How Would Higher Medicare Costs Affect My Retirement Budget?
Q: I retired seven years ago at age 65 when I started Social Security and Medicare. I have difficulty budgeting my healthcare costs. I never seem to learn what they will be until I start getting the bills. Can you help?
A: Budgeting for changes in health as we age is a challenge. What we can do, though, is give you some pointers in estimating your current costs and setting a healthcare cost budget.
- Gather your medical expense records from the past year to three years, if you have them. Organization of these records not only helps you figure out your household budget, but keeping it all in one place helps you compile the amount to claim as medical expenses at tax time. Since expenses vary so much with your health, going back three years can help you get a better idea of average annual cost.

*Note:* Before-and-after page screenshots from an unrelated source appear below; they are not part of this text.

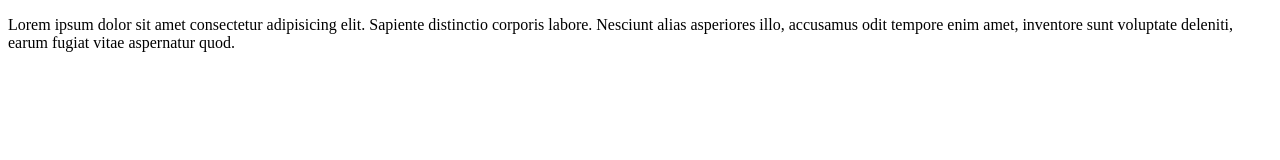
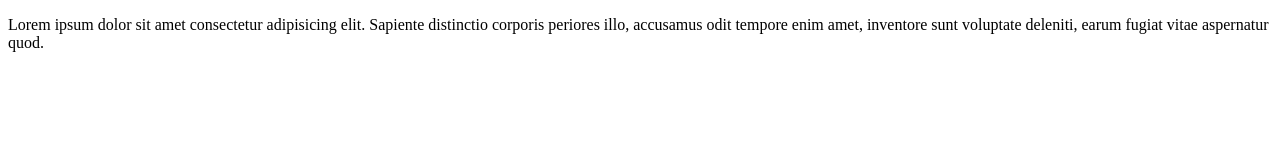
Before and after one commit to Tereshchenko-N/first-js, a plain HTML site: page index.html in a window 1280 px wide. Drawn offline with Linux system fonts and the light colour scheme.

Commit message:
Изменен текст

```diff
--- a/index.html
+++ b/index.html
@@ -7,7 +7,7 @@
   <title>Document</title>
 </head>
 <body>
-  <p>Lorem ipsum dolor sit amet consectetur adipisicing elit. Sapiente distinctio corporis labore. Nesciunt alias asperiores illo, accusamus odit tempore enim amet, inventore sunt voluptate deleniti, earum fugiat vitae aspernatur quod.</p>
+  <p>Lorem ipsum dolor sit amet consectetur adipisicing elit. Sapiente distinctio corporis periores illo, accusamus odit tempore enim amet, inventore sunt voluptate deleniti, earum fugiat vitae aspernatur quod.</p>
   <script src="js/script.js"></script>
 </body>
 </html>
```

- Set up a healthcare worksheet with your basic expenses. That can include Medicare premiums for Part B (deducted from your Social Security), Medicare supplement premiums and Part D premiums OR Medicare Advantage premiums. You also need to include deductibles, out-of-pocket co-pays or co-insurance. In addition, include the costs for premiums or out-of-pocket costs for services that Medicare does not cover, including dental, vision and audio. Include the cost of glasses and hearing aids and batteries if you use them.
- Estimate healthcare cost increases of at least 7% to 10% a year. Recently there has been news of a slowdown in healthcare costs. While that's good, overall Medicare costs still increased about 6 percent and in the past two decades the rate of increase was often about 10 percent per year. To keep a lid on your costs, make sure you compare health and drug plans annually during the Medicare Open Enrollment period that starts October 15th and ends December 7th every year. Switch when you can find a better plan.
- Plan for health changes as you age. What are the chances of developing a chronic condition, like asthma, diabetes or high blood pressure later in life? It's a good idea to set aside a portion of your retirement savings for healthcare emergencies and health changes as you age. One way to figure this is by using the out-of-pocket maximum limits on your health plan and Part D coverage. For example, having an emergency healthcare account of at least $11,450 set aside for a senior in reasonable health in 2013 is a smart idea. If you are in a health plan that has a maximum annual out-of-pocket limit, you will want to try to have at least that much set aside every year (that may be about $6,700 in 2013, for example). Your Part D out-of-pocket maximum in 2013 is $4,750.